2. What is old is new again. Part of being innovative isn’t necessarily creating something new from scratch, but rather enhancing a tried-and-true success. That’s why many bakers reinvigorated white bread, a type that was shunned because it didn’t offer as many grains or fiber as its wheat bread counterpart. But companies such as Flowers Foods and Sara Lee Co. enhanced white bread’s nutritional value to include higher fiber content, more nutrients and other better-for-you ingredients.
3. Be thankful, not wasteful. Several packaging suppliers are making it so that consumers can do their part in saving the earth. It’s not every day that I can recycle the clear plastic packaging that houses beef jerky, or that my bag of chips is made of compostable materials. It’s also refreshing to see food makers doing their part. Earth will thank you later.
4. Bold looks, bold tastes. 2011 brought out the spiciness in food makers. Whether it was a zesty flavor, bold texture or just good old-fashioned innovation, grocery store shelves displayed sharp packaging, vivid colors and graphics and a host of varieties designed to make any plain Jane consumer ooh and aah.
5. That’s what food friends are for.
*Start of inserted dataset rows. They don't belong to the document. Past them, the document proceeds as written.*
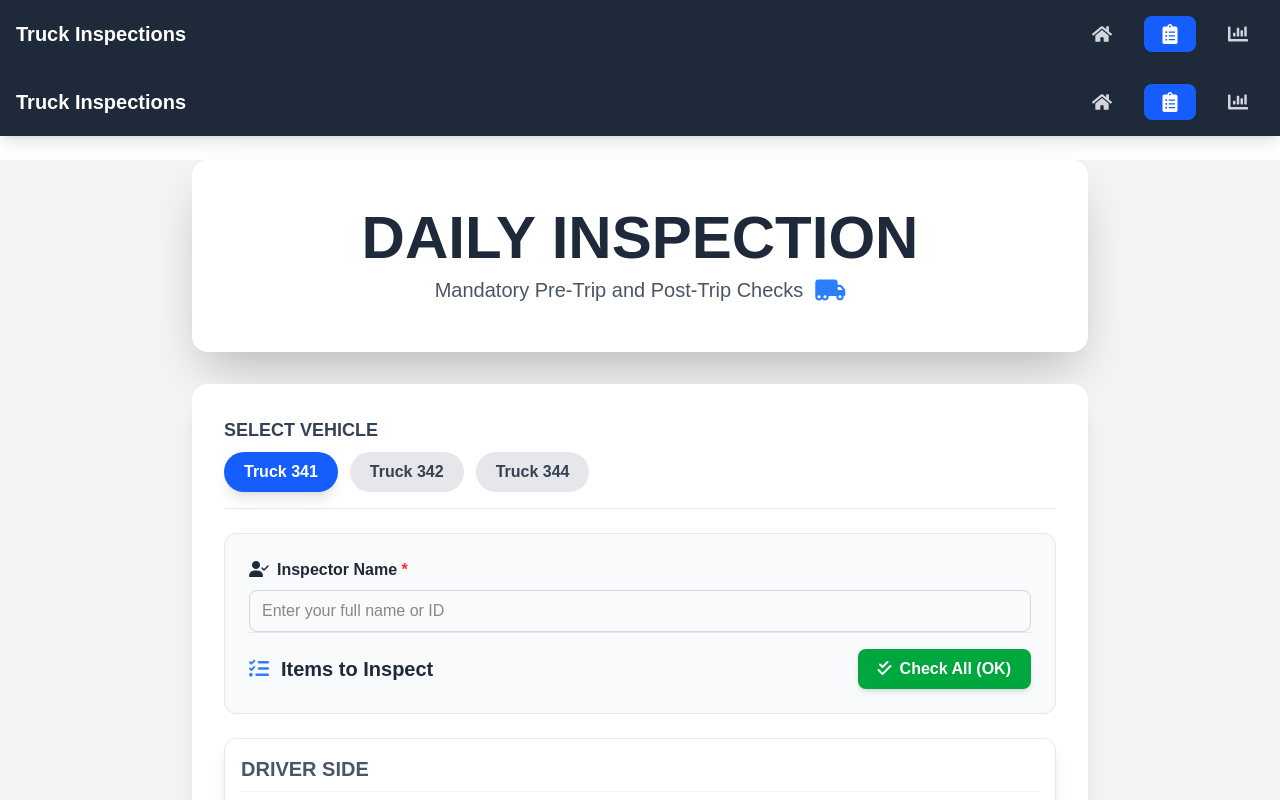
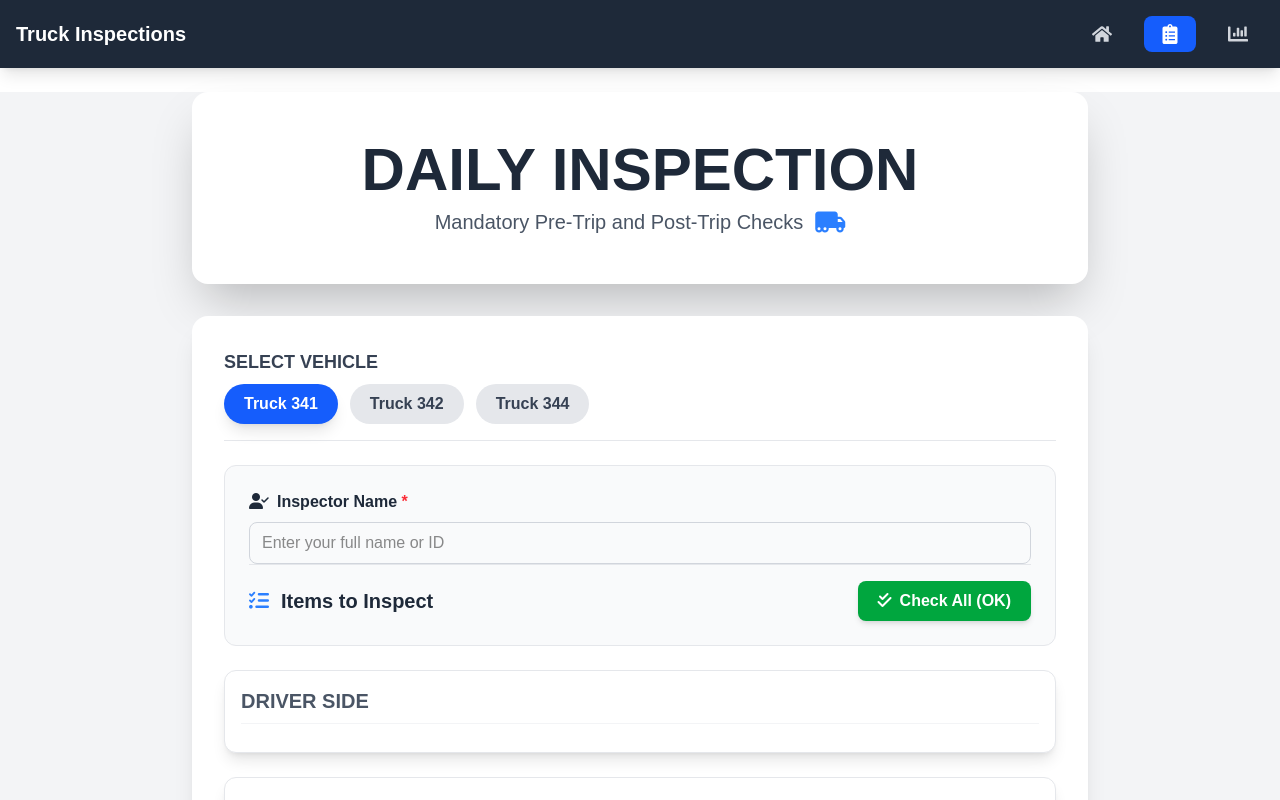
Before and after one commit to asteenburg/apparatus360-12.2.0, a Next.js app: page /checklist in a window 1280 px wide. Shown: the top 800 px of the page. Built offline with nearby package versions, Linux system fonts and the light colour scheme.

Commit message:
Refactor CheckListPage by removing Nav import

```diff
--- a/app/checklist/page.tsx
+++ b/app/checklist/page.tsx
@@ -1,7 +1,5 @@
 // app/checklist/page.tsx
 "use client";
-
-import Nav from "../Nav";
 import { useChecklist } from "@/app/hooks/useChecklist"; // Adjust path as needed
 
 export default function CheckListPage() {
@@ -21,14 +19,11 @@ export default function CheckListPage() {
     message,
     isSaving,
     TRUCKS,
-    clearMessage, // <-- 🟢 CORRECTION: Import the new clearMessage function
+    clearMessage,
   } = useChecklist();
-
-  // ❌ REMOVED: The unused closeModal function is gone.
 
   return (
     <>
-      <Nav />
       {/* 🟢 Ensure proper bottom padding to accommodate Nav or fixed elements */}
       <main className="flex-1 flex-cols bg-gray-100 dark:bg-gray-950 min-h-screen transition-colors duration-300 pb-20">
         <div className="max-w-4xl mt-6 mx-auto">
```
Between tornadoes, hurricanes and massive flooding, the food industry struggled to maintain business as usual while competing against the violent acts of Mother Nature. However, several companies stepped up to the plate to ship out samples to the hungry and homeless, build homes for Habitat for Humanity or donate a portion of the proceeds to various non-profit organizations.
6. Food safety. It takes time, money and resources to bring a facility up to par in accordance with government standards, but thankfully, several bakers and snack manufacturers failed to bend the rules. In fact, some companies went above and beyond the rudimentary guidelines to achieve superior certifications, awards and ratings.
7. Tradeshows. While walking and/or exhibiting at a tradeshow can be exhausting, grueling and let’s face it, hard on the feet, it’s also the best (and sometimes only) way to really connect with bakers and snack producers. Many times, I’ve returned from a tradeshow with bags of press kits, contacts and leads, most of which resulted in future interview opportunities. Essentially, tradeshows are the most successful way to facilitate that B2B connection.
8. Little Debbie Swiss rolls. Who can forget my obsession with Little Debbie Swiss rolls? If you type in “Little Debbie” in the search box of www.snackandbakery.com, you’ll find my ongoing commentary on this luscious treat. But what I’m most thankful for is the fact that the folks at McKee Foods, the Collegedale, Tenn.-based producer of Little Debbie products, hasn’t muddled with the formula, which means I’m not forced to find an alternative.
9. Power of social media. In putting together this Top 10 list, I did what I sometimes tend to do, and that’s reach out to my 500 Facebook friends for a bit of assistance. I surveyed them to find out what they’re most thankful for when it comes to snacks and baked goods. Answers included donuts, Nutty bars, pies, Oreo’s, cheesecake, Danish and yes, even stretchy waistbands.
10. Freedom. What separates our country from the rest of the world is our freedom-freedom of speech, freedom of the press and best of all, freedom to eat what we want, when we want. Thank you to the men and women behind the lines who fight so that we can maintain these and other freedoms.